Set down the entries that follow exactly as written, leaving out any images.

----------------

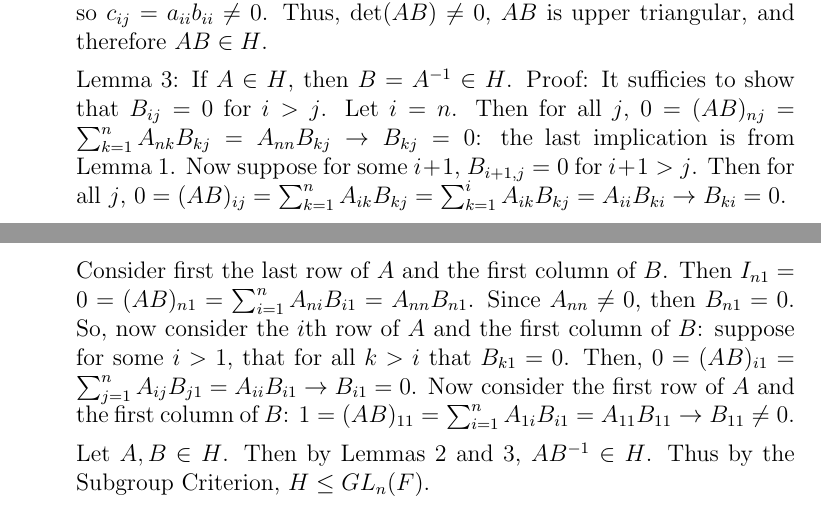
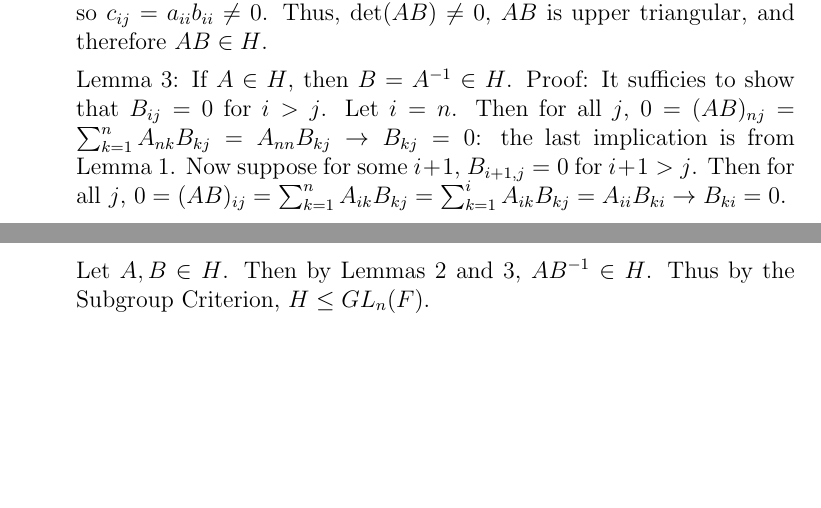
Before and after one commit to AMouri/dummit-foote, a LaTeX document (2/1/solutions.tex): two parts of pages 6 and 7 of 7, joined at a grey line, cut so that both start at the same text, the shorter picture padded with empty space. Compiled offline with pdfLaTeX.

Commit message:
Chapter 2, Section 1, Exercise 16
Removing extra paragraph for Lemma 3

```diff
--- a/2/1/solutions.tex
+++ b/2/1/solutions.tex
@@ -163,8 +163,6 @@ Lemma 2: If $A, B \in H$, then $AB \in H$. Proof: Let $C = AB$. Then for $i, j$,
 Lemma 3: If $A \in H$, then $B = A^{-1} \in H$. Proof:
 It sufficies to show that $B_{ij} = 0$ for $i > j$. Let $i = n$. Then for all $j$, $0 = (AB)_{nj} = \sum_{k=1}^n A_{nk}B_{kj} = A_{nn}B_{kj} \rightarrow B_{kj} = 0$: the last implication is from Lemma 1. Now suppose for some $i + 1$, $B_{i+1, j} = 0$ for $i+1 > j$. Then for all $j$, $0 = (AB)_{ij} = \sum_{k=1}^n A_{ik}B_{kj} = \sum_{k=1}^i A_{ik}B_{kj} = A_{ii}B_{ki} \rightarrow B_{ki} = 0$.
 
-Consider first the last row of $A$ and the first column of $B$. Then $I_{n1} = 0 = (AB)_{n1} = \sum_{i=1}^n A_{ni}B_{i1} = A_{nn}B_{n1}$. Since $A_{nn} \neq 0$, then $B_{n1} = 0$. So, now consider the $i$th row of $A$ and the first column of $B$: suppose for some $i > 1$, that for all $k > i$ that $B_{k1} = 0$. Then, $0 = (AB)_{i1} = \sum_{j=1}^n A_{ij}B_{j1} = A_{ii}B_{i1} \rightarrow B_{i1} = 0$. Now consider the first row of $A$ and the first column of $B$: $1 = (AB)_{11} = \sum_{i=1}^n A_{1i}B_{i1} = A_{11}B_{11} \rightarrow B_{11} \neq 0$.
-
 Let $A, B \in H$. Then by Lemmas 2 and 3, $AB^{-1} \in H$. Thus by the Subgroup Criterion, $H \leq GL_n(F)$.
 \end{itemize}
 \end{document}
```
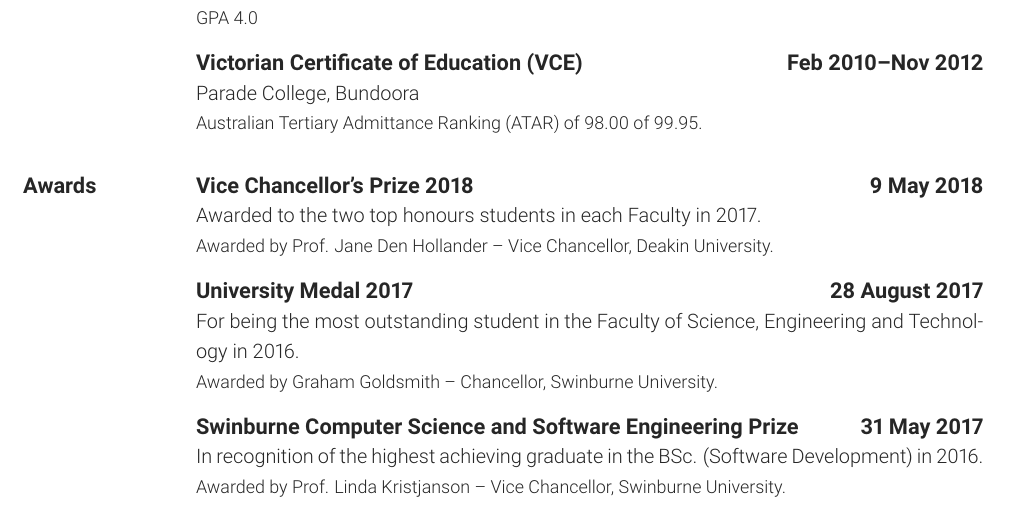
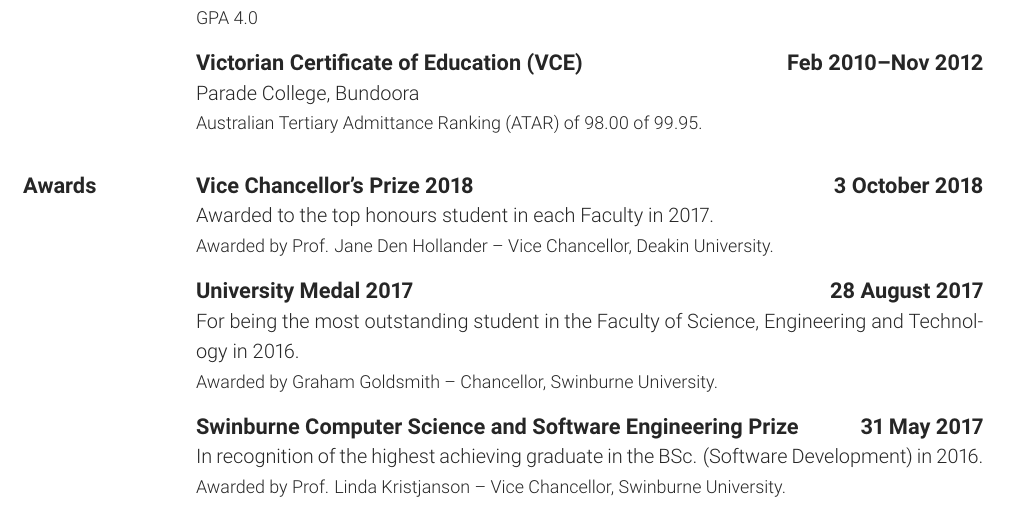
Before and after one commit to alexcu/resume, a LaTeX CV (resume.tex, which reads sections/awards.tex): part of page 3 of 4, cut so that both start at the same text. Compiled offline with pdfLaTeX.

Commit message:
Update VC Prize

```diff
--- a/sections/awards.tex
+++ b/sections/awards.tex
@@ -1,9 +1,9 @@
 \section{Awards}
 
 \award{Vice Chancellor's Prize 2018}
-{Awarded to the two top honours students in each Faculty in 2017.}
+{Awarded to the top honours student in each Faculty in 2017.}
 {Prof. Jane Den Hollander -- Vice Chancellor, Deakin University.}
-{9 May 2018}
+{3 October 2018}
 
 \award{University Medal 2017}
 {For being the most outstanding student in the Faculty of Science, Engineering and Technology in 2016.}
```
Also changed, not shown: resume.pdf.
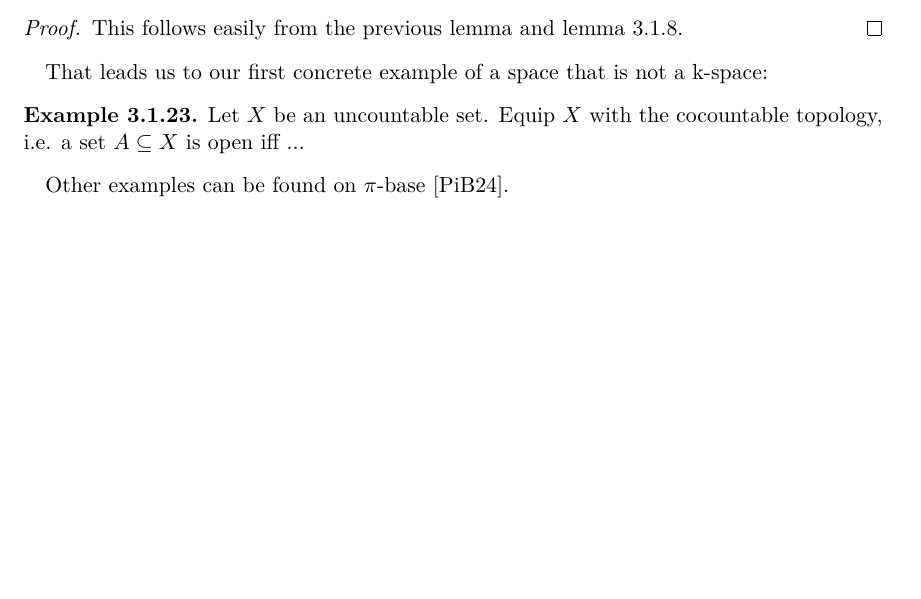
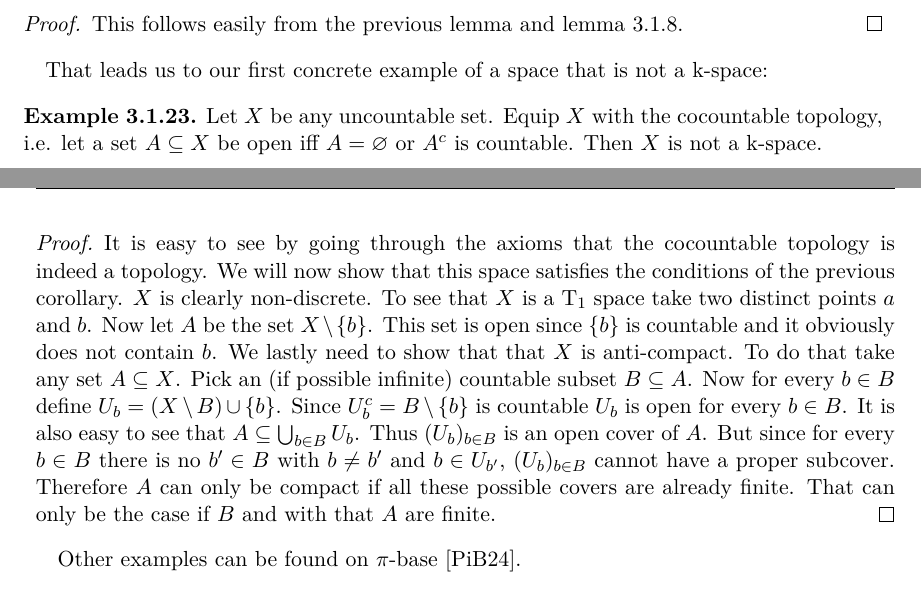
Before and after one commit to scholzhannah/CWComplexes, a LaTeX thesis (Latex/Thesis/thesis.tex, which reads Latex/Thesis/chapter_product/section_one.tex): part of page 13 of 21 before the commit and two parts of pages 13 and 14 of 21 after it, the two joined at a grey line, cut so that both start at the same text, the shorter picture padded with empty space. Compiled offline with pdfLaTeX.

Commit message:
finished chapter k-ification

```diff
--- a/Latex/Thesis/chapter_product/section_one.tex
+++ b/Latex/Thesis/chapter_product/section_one.tex
@@ -291,8 +291,27 @@ Lastly we will discuss spaces that are not k-spaces:
 That leads us to our first concrete example of a space that is not a k-space:
 
 \begin{example}
-    Let $X$ be an uncountable set.
-    Equip $X$ with the cocountable topology, i.e. a set $A \subseteq X$ is open iff ...
+    Let $X$ be any uncountable set.
+    Equip $X$ with the cocountable topology, i.e. let a set $A \subseteq X$ be open iff $A = \varnothing$ or $\compl{A}$ is countable.
+    Then $X$ is not a k-space.
 \end{example}
+\begin{proof}
+    It is easy to see by going through the axioms that the cocountable topology is indeed a topology.
+    We will now show that this space satisfies the conditions of the previous corollary.
+    $X$ is clearly non-discrete.
+    To see that $X$ is a T$_1$ space take two distinct points $a$ and $b$.
+    Now let $A$ be the set $X\setminus \{b\}$.
+    This set is open since $\{b\}$ is countable and it obviously does not contain $b$.
+    We lastly need to show that that $X$ is anti-compact.
+    To do that take any set $A \subseteq X$.
+    Pick an (if possible infinite) countable subset $B \subseteq A$.
+    Now for every $b \in B$ define $U_b = (X \setminus B) \cup \{b\}$.
+    Since $\compl{U_b} = B \setminus\{b\}$ is countable $U_b$ is open for every $b \in B$.
+    It is also easy to see that $A \subseteq \bigcup_{b \in B}U_b$.
+    Thus $(U_b)_{b \in B}$ is an open cover of $A$.
+    But since for every $b \in B$ there is no $b' \in B$ with $b \ne b'$ and $b \in U_{b'}$, $(U_b)_{b \in B}$ cannot have a proper subcover.
+    Therefore $A$ can only be compact if all these possible covers are already finite.
+    That can only be the case if $B$ and with that $A$ are finite.
+\end{proof}
 
 Other examples can be found on $\pi$-base \cite{PiBase2024}.
```
Also changed, not shown: Latex/Thesis/thesis.pdf, 8 other files.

----------------

(EXPECTED OUTPUT)
Before and after one commit to AMouri/dummit-foote, a LaTeX document (2/1/solutions.tex): two parts of pages 6 and 7 of 7, joined at a grey line, cut so that both start at the same text, the shorter picture padded with empty space. Compiled offline with pdfLaTeX.

Commit message:
Chapter 2, Section 1, Exercise 16
Removing extra paragraph for Lemma 3

```diff
--- a/2/1/solutions.tex
+++ b/2/1/solutions.tex
@@ -163,8 +163,6 @@ Lemma 2: If $A, B \in H$, then $AB \in H$. Proof: Let $C = AB$. Then for $i, j$,
 Lemma 3: If $A \in H$, then $B = A^{-1} \in H$. Proof:
 It sufficies to show that $B_{ij} = 0$ for $i > j$. Let $i = n$. Then for all $j$, $0 = (AB)_{nj} = \sum_{k=1}^n A_{nk}B_{kj} = A_{nn}B_{kj} \rightarrow B_{kj} = 0$: the last implication is from Lemma 1. Now suppose for some $i + 1$, $B_{i+1, j} = 0$ for $i+1 > j$. Then for all $j$, $0 = (AB)_{ij} = \sum_{k=1}^n A_{ik}B_{kj} = \sum_{k=1}^i A_{ik}B_{kj} = A_{ii}B_{ki} \rightarrow B_{ki} = 0$.
 
-Consider first the last row of $A$ and the first column of $B$. Then $I_{n1} = 0 = (AB)_{n1} = \sum_{i=1}^n A_{ni}B_{i1} = A_{nn}B_{n1}$. Since $A_{nn} \neq 0$, then $B_{n1} = 0$. So, now consider the $i$th row of $A$ and the first column of $B$: suppose for some $i > 1$, that for all $k > i$ that $B_{k1} = 0$. Then, $0 = (AB)_{i1} = \sum_{j=1}^n A_{ij}B_{j1} = A_{ii}B_{i1} \rightarrow B_{i1} = 0$. Now consider the first row of $A$ and the first column of $B$: $1 = (AB)_{11} = \sum_{i=1}^n A_{1i}B_{i1} = A_{11}B_{11} \rightarrow B_{11} \neq 0$.
-
 Let $A, B \in H$. Then by Lemmas 2 and 3, $AB^{-1} \in H$. Thus by the Subgroup Criterion, $H \leq GL_n(F)$.
 \end{itemize}
 \end{document}
```
Before and after one commit to alexcu/resume, a LaTeX CV (resume.tex, which reads sections/awards.tex): part of page 3 of 4, cut so that both start at the same text. Compiled offline with pdfLaTeX.

Commit message:
Update VC Prize

```diff
--- a/sections/awards.tex
+++ b/sections/awards.tex
@@ -1,9 +1,9 @@
 \section{Awards}
 
 \award{Vice Chancellor's Prize 2018}
-{Awarded to the two top honours students in each Faculty in 2017.}
+{Awarded to the top honours student in each Faculty in 2017.}
 {Prof. Jane Den Hollander -- Vice Chancellor, Deakin University.}
-{9 May 2018}
+{3 October 2018}
 
 \award{University Medal 2017}
 {For being the most outstanding student in the Faculty of Science, Engineering and Technology in 2016.}
```
Also changed, not shown: resume.pdf.
Before and after one commit to scholzhannah/CWComplexes, a LaTeX thesis (Latex/Thesis/thesis.tex, which reads Latex/Thesis/chapter_product/section_one.tex): part of page 13 of 21 before the commit and two parts of pages 13 and 14 of 21 after it, the two joined at a grey line, cut so that both start at the same text, the shorter picture padded with empty space. Compiled offline with pdfLaTeX.

Commit message:
finished chapter k-ification

```diff
--- a/Latex/Thesis/chapter_product/section_one.tex
+++ b/Latex/Thesis/chapter_product/section_one.tex
@@ -291,8 +291,27 @@ Lastly we will discuss spaces that are not k-spaces:
 That leads us to our first concrete example of a space that is not a k-space:
 
 \begin{example}
-    Let $X$ be an uncountable set.
-    Equip $X$ with the cocountable topology, i.e. a set $A \subseteq X$ is open iff ...
+    Let $X$ be any uncountable set.
+    Equip $X$ with the cocountable topology, i.e. let a set $A \subseteq X$ be open iff $A = \varnothing$ or $\compl{A}$ is countable.
+    Then $X$ is not a k-space.
 \end{example}
+\begin{proof}
+    It is easy to see by going through the axioms that the cocountable topology is indeed a topology.
+    We will now show that this space satisfies the conditions of the previous corollary.
+    $X$ is clearly non-discrete.
+    To see that $X$ is a T$_1$ space take two distinct points $a$ and $b$.
+    Now let $A$ be the set $X\setminus \{b\}$.
+    This set is open since $\{b\}$ is countable and it obviously does not contain $b$.
+    We lastly need to show that that $X$ is anti-compact.
+    To do that take any set $A \subseteq X$.
+    Pick an (if possible infinite) countable subset $B \subseteq A$.
+    Now for every $b \in B$ define $U_b = (X \setminus B) \cup \{b\}$.
+    Since $\compl{U_b} = B \setminus\{b\}$ is countable $U_b$ is open for every $b \in B$.
+    It is also easy to see that $A \subseteq \bigcup_{b \in B}U_b$.
+    Thus $(U_b)_{b \in B}$ is an open cover of $A$.
+    But since for every $b \in B$ there is no $b' \in B$ with $b \ne b'$ and $b \in U_{b'}$, $(U_b)_{b \in B}$ cannot have a proper subcover.
+    Therefore $A$ can only be compact if all these possible covers are already finite.
+    That can only be the case if $B$ and with that $A$ are finite.
+\end{proof}
 
 Other examples can be found on $\pi$-base \cite{PiBase2024}.
```
Also changed, not shown: Latex/Thesis/thesis.pdf, 8 other files.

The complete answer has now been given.